The returned items included important Hindu and Buddhist statues, as well as ancient jewelry from the once-mighty empire of Angkor.

Cambodia Celebrates Return of ‘Priceless’ Stolen Artifacts

In this photo provided by Kok Ky/Cambodia’s Government Cabinet, Cambodian Prime Minister Hun Sen, center right, prays together with Minister of Culture and Fine Arts Phoeung Sackona, center left, in front of a sandstone statue at Peace Palace, in Phnom Penh, Cambodia, Mar. 17, 2023.

Credit: Kok Ky/Cambodia’s Government Cabinet via AP

Centuries-old cultural artifacts that had been illegally smuggled out from Cambodia were welcomed home Friday at a celebration led by Prime Minister Hun Sen, who offered thanks for their return and appealed for further efforts to retrieve such stolen treasures.

Many, if not all, of the items displayed at the government’s offices Friday had been looted from Cambodia during periods of war and instability, including in the 1970s when the country was under the brutal rule of the communist Khmer Rouge. Through unscrupulous art dealers, they made their way into the hands of private collectors and museums around the world.

A statement from the Ministry of Culture and Fine Arts described the returned artifacts as embodying the “priceless cultural heritage and the souls of generations of Khmer ancestors.”

The statement credited the items’ return to “tremendous cooperation and support” from public and private institutions, national and international experts, and close relations with other countries through bilateral, multilateral and international institutions, including UNESCO.

It also singled out cooperation between the Cambodian and U.S. governments. Many of the items returned so far have come from the United States.

The returned items included important Hindu and Buddhist statues, as well as ancient jewelry from the once-mighty empire of Angkor.

In February, a spectacular collection of jewelry was returned to Cambodia from the estate of antiquities collector and dealer Douglas Latchford, who was accused of buying and selling looted artifacts. The 77 pieces of jewelry included crowns, necklaces, bracelets, belts, earrings, and amulets. U.S. prosecutors indicted him in 2019 on charges related to alleged trafficking in stolen and looted Cambodian antiquities. Latchford, who died in 2020, had denied any involvement in smuggling.

In remarks to an invited audience that included U.S. Ambassador W. Patrick Murphy, Hun Sen said that some Cambodian sculptures are still missing and held in foreign countries, and he appealed for their return in the spirit of goodwill. He said his government is determined to use all means at its disposal to secure those stolen artifacts, including negotiations and legal action.

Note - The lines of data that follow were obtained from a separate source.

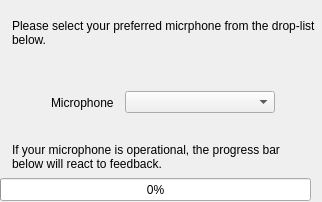
The window that res/ui/micwizard-select.ui (smartboyhw/speechcontrol) describes before a commit, drawn with Qt 5.
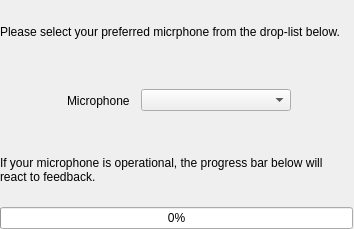
The same window after the commit.

Commit message: Updating the UI of most of the wizards' pages and a few other parts.

```diff
--- a/res/ui/micwizard-select.ui
+++ b/res/ui/micwizard-select.ui
@@ -9,8 +9,8 @@
    <rect>
     <x>0</x>
     <y>0</y>
-    <width>322</width>
-    <height>202</height>
+    <width>354</width>
+    <height>229</height>
    </rect>
   </property>
   <property name="windowTitle">
@@ -27,19 +27,13 @@
     <rect>
      <x>0</x>
      <y>0</y>
-     <width>321</width>
-     <height>201</height>
+     <width>353</width>
+     <height>229</height>
     </rect>
    </property>
    <layout class="QVBoxLayout" name="verticalLayout">
     <item>
      <widget class="QLabel" name="label">
-      <property name="minimumSize">
-       <size>
-        <width>311</width>
-        <height>21</height>
-       </size>
-      </property>
       <property name="text">
        <string>Please select your preferred micrphone from the drop-list below. </string>
       </property>
@@ -49,12 +43,6 @@
       <property name="wordWrap">
        <bool>true</bool>
       </property>
-      <property name="margin">
-       <number>4</number>
-      </property>
-      <property name="indent">
-       <number>12</number>
-      </property>
      </widget>
     </item>
     <item>
@@ -98,18 +86,6 @@
     </item>
     <item>
      <widget class="QLabel" name="label_3">
-      <property name="minimumSize">
-       <size>
-        <width>311</width>
-        <height>31</height>
-       </size>
-      </property>
-      <property name="maximumSize">
-       <size>
-        <width>311</width>
-        <height>31</height>
-       </size>
-      </property>
       <property name="text">
        <string>If your microphone is operational, the progress bar below will react to feedback.</string>
       </property>
@@ -119,28 +95,10 @@
       <property name="wordWrap">
        <bool>true</bool>
       </property>
-      <property name="margin">
-       <number>-2</number>
-      </property>
-      <property name="indent">
-       <number>12</number>
-      </property>
      </widget>
     </item>
     <item>
      <widget class="QProgressBar" name="progressBarFeedback">
-      <property name="minimumSize">
-       <size>
-        <width>311</width>
-        <height>23</height>
-       </size>
-      </property>
-      <property name="maximumSize">
-       <size>
-        <width>311</width>
-        <height>23</height>
-       </size>
-      </property>
       <property name="value">
        <number>0</number>
       </property>
```
The commit also changes 4 other files.
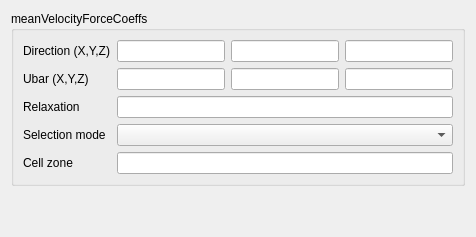
First picture: the form in Gui/TaskPanelCfdMeanVelocityForce.ui, repository kevinsmia1939/CfdOF, before the edit.
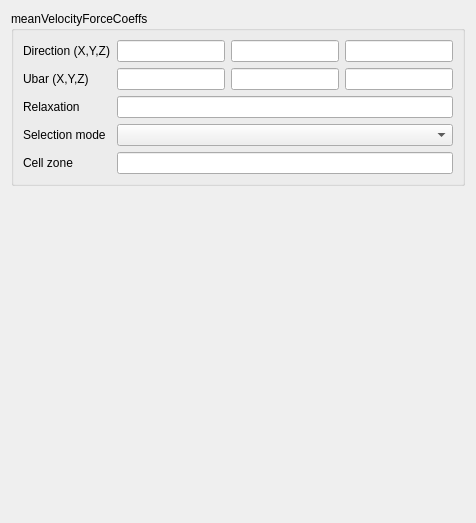
Second picture: the form after the edit. Custom widgets are drawn as their Qt base class.

Commit message: Support solid-selected cellZone for mean velocity force

What changed in the file:
```diff
--- a/Gui/TaskPanelCfdMeanVelocityForce.ui
+++ b/Gui/TaskPanelCfdMeanVelocityForce.ui
@@ -105,6 +105,23 @@
      </layout>
     </widget>
    </item>
+   <item>
+    <widget class="QWidget" name="faceSelectWidget" native="true">
+     <property name="sizePolicy">
+      <sizepolicy hsizetype="Preferred" vsizetype="MinimumExpanding">
+       <horstretch>0</horstretch>
+       <verstretch>0</verstretch>
+      </sizepolicy>
+     </property>
+     <property name="minimumSize">
+      <size>
+       <width>0</width>
+       <height>280</height>
+      </size>
+     </property>
+     <layout class="QGridLayout" name="gridLayoutFaceSelect"/>
+    </widget>
+   </item>
    <item>
     <spacer name="verticalSpacer">
      <property name="orientation">
```
Left out of the diff: 6 changed lines with no effect on the pictures. The commit also changes 4 other files.
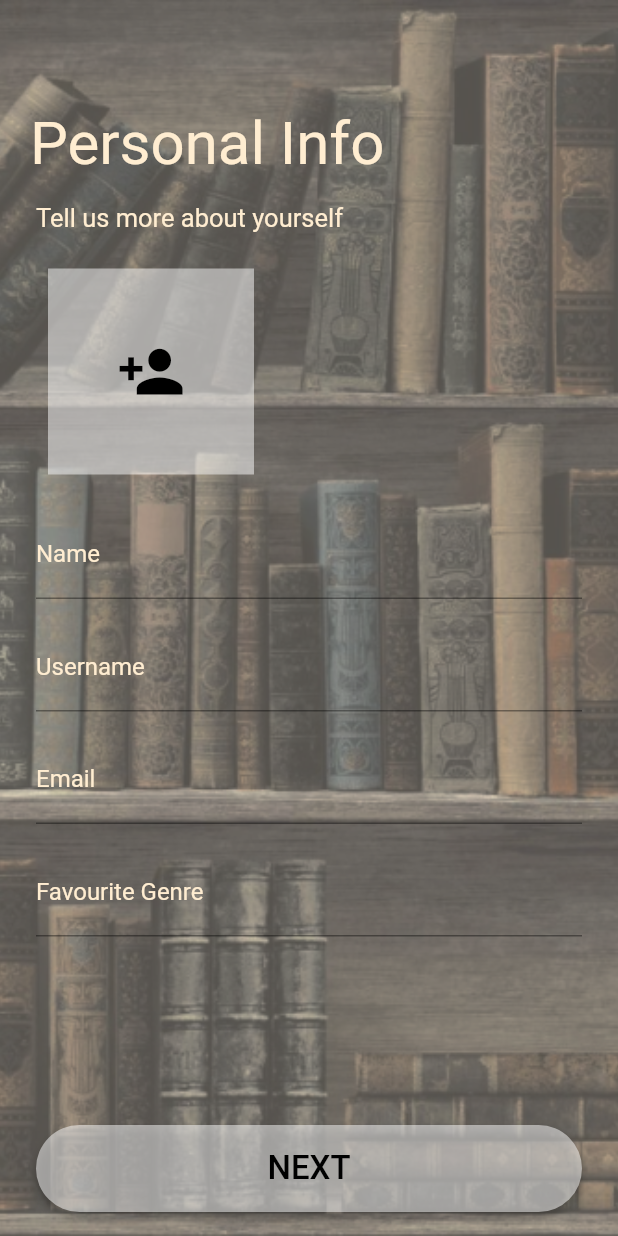
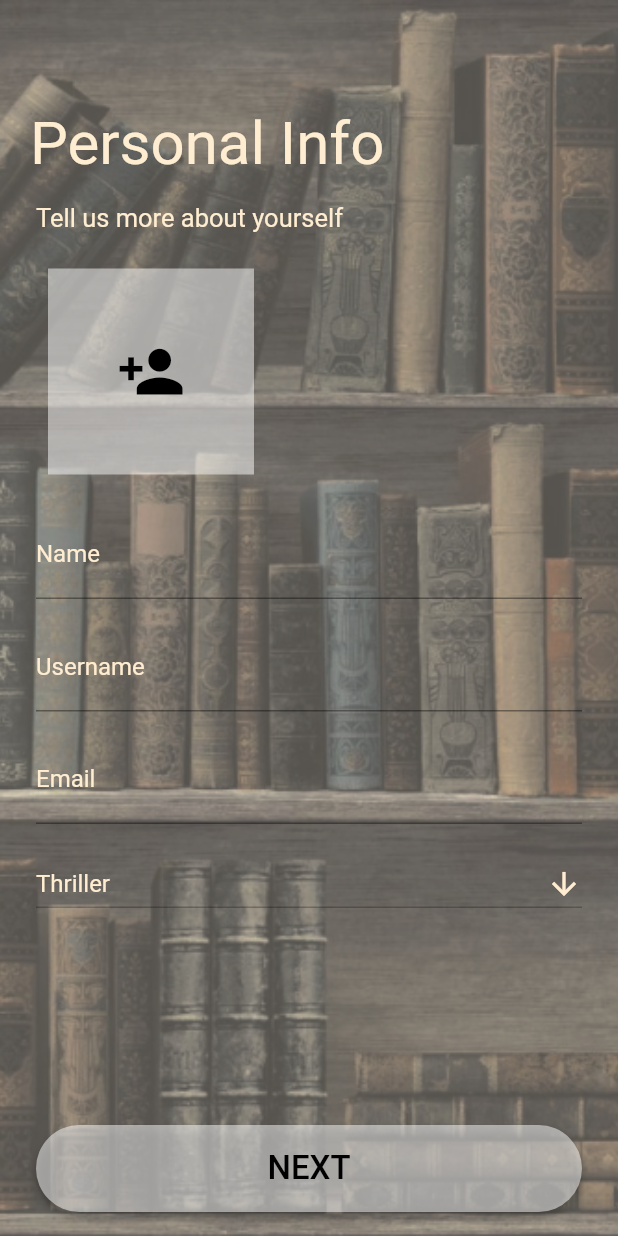
Before and after one commit to acmpesuecc/allabtbooks, a Flutter app: the PersonalInfo screen opened directly, on a phone screen of 412 x 824 dp. Run offline on Flutter 3.47's test engine with Material 2 defaults, Android fonts, the phone set to English and light mode, and no system bars; our stand-ins replace country_code_picker, file_picker, firebase_auth, firebase_database, firebase_storage, google_fonts and 4 more; accounts and stored records are empty; Roboto replaces fonts that are missing (Rosarivo).

Commit message:
Added dropdown button for Fav genre field

```diff
--- a/lib/main.dart
+++ b/lib/main.dart
@@ -1,13 +1,16 @@
+import 'package:allabtbooks/screens/registration/init.dart';
 import 'package:flutter/material.dart';
-import 'bookitem.dart';
 import 'package:flutter/services.dart';
+import 'screens/registration/personal_info.dart';
+
 void main() {
   WidgetsFlutterBinding.ensureInitialized();
-  SystemChrome.setPreferredOrientations([
-    DeviceOrientation.portraitUp,
-    DeviceOrientation.portraitDown,
-
-  ],);
+  SystemChrome.setPreferredOrientations(
+    [
+      DeviceOrientation.portraitUp,
+      DeviceOrientation.portraitDown,
+    ],
+  );
   runApp(const MyApp());
 }
 
@@ -21,7 +24,7 @@ class MyApp extends StatelessWidget {
       theme: ThemeData(
         primarySwatch: Colors.blue,
       ),
-      home: Book(),
+      home: PersonalInfo(),
     );
   }
 }
--- a/lib/screens/registration/personal_info.dart
+++ b/lib/screens/registration/personal_info.dart
@@ -7,6 +7,7 @@ import 'package:firebase_database/firebase_database.dart';
 import 'package:location/location.dart';
 import 'package:firebase_storage/firebase_storage.dart';
 import 'collection.dart';
+import 'package:allabtbooks/models/bookcarddata.dart';
 
 class PersonalInfo extends StatefulWidget {
   const PersonalInfo({Key? key}) : super(key: key);
@@ -20,7 +21,7 @@ class _PersonalInfoState extends State<PersonalInfo> {
   final username = TextEditingController();
   final name = TextEditingController();
   final email = TextEditingController();
-  final fav_genre = TextEditingController();
+  String dropdownValue = 'Thriller';
   @override
   Widget build(BuildContext context) {
     return SafeArea(
@@ -201,22 +202,38 @@ class _PersonalInfoState extends State<PersonalInfo> {
                               child: Row(
                                 children: [
                                   Expanded(
-                                    child: TextField(
-                                      controller: fav_genre,
-                                      style:
-                                          TextStyle(color: Color(0xffFFEDD1)),
-                                      decoration: InputDecoration(
-                                          focusedBorder:
-                                              const UnderlineInputBorder(
-                                                  borderSide: BorderSide(
-                                                      color:
-                                                          Color(0xffFFEDD1))),
-                                          labelText: "Favourite Genre",
-                                          labelStyle: GoogleFonts.rosarivo(
+                                      child: DropdownButton<String>(
+                                    isExpanded: true,
+                                    dropdownColor:
+                                        Colors.black.withOpacity(0.75),
+                                    value: dropdownValue,
+                                    icon: const Icon(Icons.arrow_downward,
+                                        color: Color(0xffFFEDD1)),
+                                    elevation: 16,
+                                    style: const TextStyle(
+                                        color: Colors.deepPurple),
+                                    underline: Container(
+                                      height: 1,
+                                      color: Colors.black.withOpacity(0.25),
+                                    ),
+                                    onChanged: (String? newValue) {
+                                      setState(() {
+                                        dropdownValue = newValue!;
+                                      });
+                                    },
+                                    items: genres
+                                        .map<DropdownMenuItem<String>>((value) {
+                                      return DropdownMenuItem<String>(
+                                        value: value,
+                                        child: Text(
+                                          value,
+                                          style: GoogleFonts.rosarivo(
                                               fontSize: 16,
-                                              color: Color(0xffFFEDD1))),
-                                    ),
-                                  ),
+                                              color: Color(0xffFFEDD1)),
+                                        ),
+                                      );
+                                    }).toList(),
+                                  ))
                                 ],
                               ),
                             ),
@@ -277,7 +294,6 @@ class _PersonalInfoState extends State<PersonalInfo> {
         if (username.text != '' &&
             name.text != '' &&
             email.text != '' &&
-            fav_genre.text != '' &&
             files != null) {
           DatabaseReference ref =
               FirebaseDatabase.instance.ref('users/' + username.text);
@@ -286,7 +302,7 @@ class _PersonalInfoState extends State<PersonalInfo> {
           ref.set({
             'email': email.text,
             'name': name.text,
-            'fav_genre': fav_genre.text,
+            'fav_genre': dropdownValue,
             'location': latlong
           });
           FirebaseStorage.instance
```
Also changed, not shown: pubspec.lock.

“The United States joins Cambodians in celebrating the return of looted artifacts back to their rightful home in the Kingdom,” said a statement from the U.S. Embassy.

“For 20 years the United States has worked to protect, preserve, and honor Cambodia’s rich cultural heritage with local partners, American academic institutions, and nonprofit organizations,” it said. “Through a long-standing U.S.-Cambodia cultural property agreement, the United States has facilitated the return of over 100 priceless antiquities.”